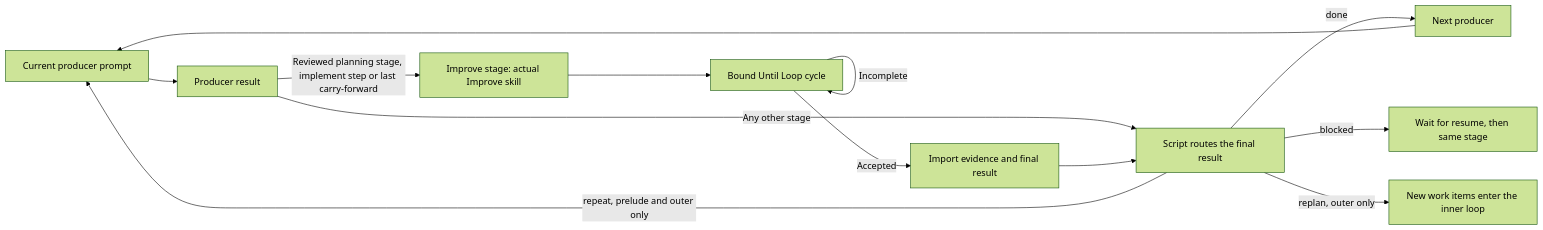
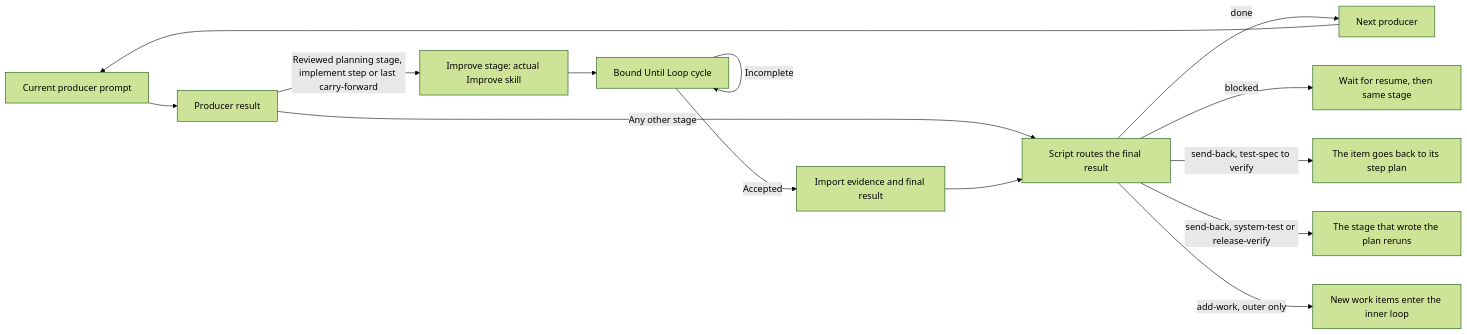
One commit to whichguy/skill-craft changed the first of 4 diagrams in plugins/skill-craft/skills/shiploop/references/navigator.md. Above: the diagram before and after it, drawn with Mermaid (forest theme). The commit also changed other lines of this file and 71 other files, not shown here.

````diff
--- a/plugins/skill-craft/skills/shiploop/references/navigator.md
+++ b/plugins/skill-craft/skills/shiploop/references/navigator.md
@@ -21,15 +21,16 @@
 ```mermaid
 flowchart LR
   P[Current producer prompt] --> R[Producer result]
   R -->|Reviewed planning stage, implement step or last carry-forward| I[Improve stage: actual Improve skill]
   R -->|Any other stage| F
   I --> U[Bound Until Loop cycle]
   U -->|Incomplete| U
   U -->|Accepted| C[Import evidence and final result]
   C --> F[Script routes the final result]
   F -->|done| N[Next producer]
-  F -->|repeat, prelude and outer only| P
   F -->|blocked| B[Wait for resume, then same stage]
-  F -->|replan, outer only| W[New work items enter the inner loop]
+  F -->|send-back, test-spec to verify| SB[The item goes back to its step plan]
+  F -->|send-back, system-test or release-verify| SO[The stage that wrote the plan reruns]
+  F -->|add-work, outer only| W[New work items enter the inner loop]
   N --> P
 ```
````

--------------------

_TASK ITEM_
Type out all of the records exactly, leaving out any picture.

_FINAL ANSWER_
One commit to whichguy/skill-craft changed the first of 4 diagrams in plugins/skill-craft/skills/shiploop/references/navigator.md. Above: the diagram before and after it, drawn with Mermaid (forest theme). The commit also changed other lines of this file and 71 other files, not shown here.

````diff
--- a/plugins/skill-craft/skills/shiploop/references/navigator.md
+++ b/plugins/skill-craft/skills/shiploop/references/navigator.md
@@ -21,15 +21,16 @@
 ```mermaid
 flowchart LR
   P[Current producer prompt] --> R[Producer result]
   R -->|Reviewed planning stage, implement step or last carry-forward| I[Improve stage: actual Improve skill]
   R -->|Any other stage| F
   I --> U[Bound Until Loop cycle]
   U -->|Incomplete| U
   U -->|Accepted| C[Import evidence and final result]
   C --> F[Script routes the final result]
   F -->|done| N[Next producer]
-  F -->|repeat, prelude and outer only| P
   F -->|blocked| B[Wait for resume, then same stage]
-  F -->|replan, outer only| W[New work items enter the inner loop]
+  F -->|send-back, test-spec to verify| SB[The item goes back to its step plan]
+  F -->|send-back, system-test or release-verify| SO[The stage that wrote the plan reruns]
+  F -->|add-work, outer only| W[New work items enter the inner loop]
   N --> P
 ```
````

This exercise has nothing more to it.